And how out of character was it for Erin Gray? Wilma’s character in the movie was basically a dude! But Pamela Hensley…yowza. Er…anyway – back to Troy. 

Brownfield: Back in April at C2E2, Nick and I were sitting around, talking about what he and Dynamite were working on, and I commented that I had liked how Buck Rogers had launched with the company and that I was curious what they were doing since they’d already announced a cessation after issue 12. Nick noted that he’d like to do an annual, then followed it up with a suggestion that Matt and I (remember, we had already talked about something else by then) pitch him an idea. I was kind of thrown by it; I didn’t immediately have a Buck Rogers story on hand, y’know? But on the way to covering a panel, I had an idea and called Matt to fill him in.

Brady: And just like our Newsarama days, I threw Troy’s idea out and started on one of my own. Seriously though, Troy told me that we were being asked to pitch Buck, and I asked him how he ended up doing that when we were originally pitching something else. 

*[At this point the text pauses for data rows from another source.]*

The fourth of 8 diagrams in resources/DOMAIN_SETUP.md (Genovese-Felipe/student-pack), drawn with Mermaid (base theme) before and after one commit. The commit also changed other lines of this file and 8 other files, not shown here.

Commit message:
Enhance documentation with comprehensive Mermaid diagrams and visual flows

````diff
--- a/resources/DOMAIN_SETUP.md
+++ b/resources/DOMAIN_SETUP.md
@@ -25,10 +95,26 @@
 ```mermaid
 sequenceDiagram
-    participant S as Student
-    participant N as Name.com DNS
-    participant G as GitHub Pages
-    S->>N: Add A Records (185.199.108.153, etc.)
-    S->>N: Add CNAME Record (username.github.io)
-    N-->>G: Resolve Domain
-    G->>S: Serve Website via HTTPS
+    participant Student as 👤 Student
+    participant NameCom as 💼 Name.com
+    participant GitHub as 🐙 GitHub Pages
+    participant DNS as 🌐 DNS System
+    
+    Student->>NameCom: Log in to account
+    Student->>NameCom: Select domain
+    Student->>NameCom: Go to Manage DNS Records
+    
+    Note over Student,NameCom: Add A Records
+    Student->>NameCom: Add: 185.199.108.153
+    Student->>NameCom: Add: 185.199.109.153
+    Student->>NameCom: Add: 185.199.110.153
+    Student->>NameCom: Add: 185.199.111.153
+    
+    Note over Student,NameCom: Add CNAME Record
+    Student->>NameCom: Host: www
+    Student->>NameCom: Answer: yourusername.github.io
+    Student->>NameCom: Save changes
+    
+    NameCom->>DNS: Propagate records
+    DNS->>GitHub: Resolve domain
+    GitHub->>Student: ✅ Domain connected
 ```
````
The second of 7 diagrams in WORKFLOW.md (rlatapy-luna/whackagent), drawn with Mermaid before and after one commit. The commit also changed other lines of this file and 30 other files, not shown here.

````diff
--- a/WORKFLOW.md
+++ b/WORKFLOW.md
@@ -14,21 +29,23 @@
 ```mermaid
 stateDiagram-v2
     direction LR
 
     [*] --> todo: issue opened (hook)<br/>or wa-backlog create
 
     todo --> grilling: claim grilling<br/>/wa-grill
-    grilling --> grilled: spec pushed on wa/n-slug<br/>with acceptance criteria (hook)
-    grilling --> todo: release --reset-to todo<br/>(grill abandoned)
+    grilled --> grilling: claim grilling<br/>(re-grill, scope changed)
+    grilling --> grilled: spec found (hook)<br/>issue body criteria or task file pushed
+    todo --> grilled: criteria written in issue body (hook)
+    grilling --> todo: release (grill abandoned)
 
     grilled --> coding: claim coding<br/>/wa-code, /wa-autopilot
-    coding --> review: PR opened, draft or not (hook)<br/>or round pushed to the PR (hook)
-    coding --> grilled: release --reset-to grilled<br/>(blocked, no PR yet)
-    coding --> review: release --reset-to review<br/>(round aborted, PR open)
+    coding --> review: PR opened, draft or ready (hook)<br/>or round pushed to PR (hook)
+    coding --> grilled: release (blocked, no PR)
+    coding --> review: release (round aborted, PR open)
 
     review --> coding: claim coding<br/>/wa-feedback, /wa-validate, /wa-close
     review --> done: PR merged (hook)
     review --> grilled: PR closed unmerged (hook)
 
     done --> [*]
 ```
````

But, we ran with it, and came up with something. In a way, what we’ve got actually references the lyrics of the ’79 movie, and Warren Zevon’s “Keep Me in Your Heart.”

The ’79 lyric mention probably just cost us as many sales as the Zevon mention earned, didn’t it?

Nrama: As far as the actual plot goes — from the solicitation info, we know it's about an adventure that unfolds on Buck's birthday. How did you come about developing that idea, and what can you tell us about things like setting or tone?

Brownfield: The birthday angle entered the process fairly early on. It wasn’t part of the original idea, but it became a perfect answer to the question of “why this event in Buck’s life right now?” Remember, Buck is stranded five centuries in the future with almost no connection to the Earth he knows. Having something occur on that date activates Buck in a particular way. It’s also a story that we believed should be told. It’s hard to find those moments for established characters, but we honestly feel that this is an important step in the evolution of Buck Rogers.

Brady: Exactly. And honestly, we came up with it by the tried and true method of saying, “What would I be doing/feeling if this had happened or was happening to me?” After asking that, the story just fell into place. Scott Beatty had put Buck into a literal non-stop ride since issue #1, and we wanted to give him just a moment to catch his breath. 

Nrama: For the comic, what was the actual division of labor between the two of you?

Brownfield: It’s just like Newsarama was with him; I do everything and he gets handed Eisners by members of the Go-Gos. Seriously, Matt and I have a great process that goes back to Newsarama: We understand each other very well, I think, in terms of how the other will approach something. For this one, we plotted most of it over the phone, then broke it down to pages back-and-forth. I wrote the first draft of dialogue, and Matt did the next pass, etc. But that was all particular to this thing; the other things we’ve been working on all come out a little different. Except for my carrying his lame ass; that’s constant.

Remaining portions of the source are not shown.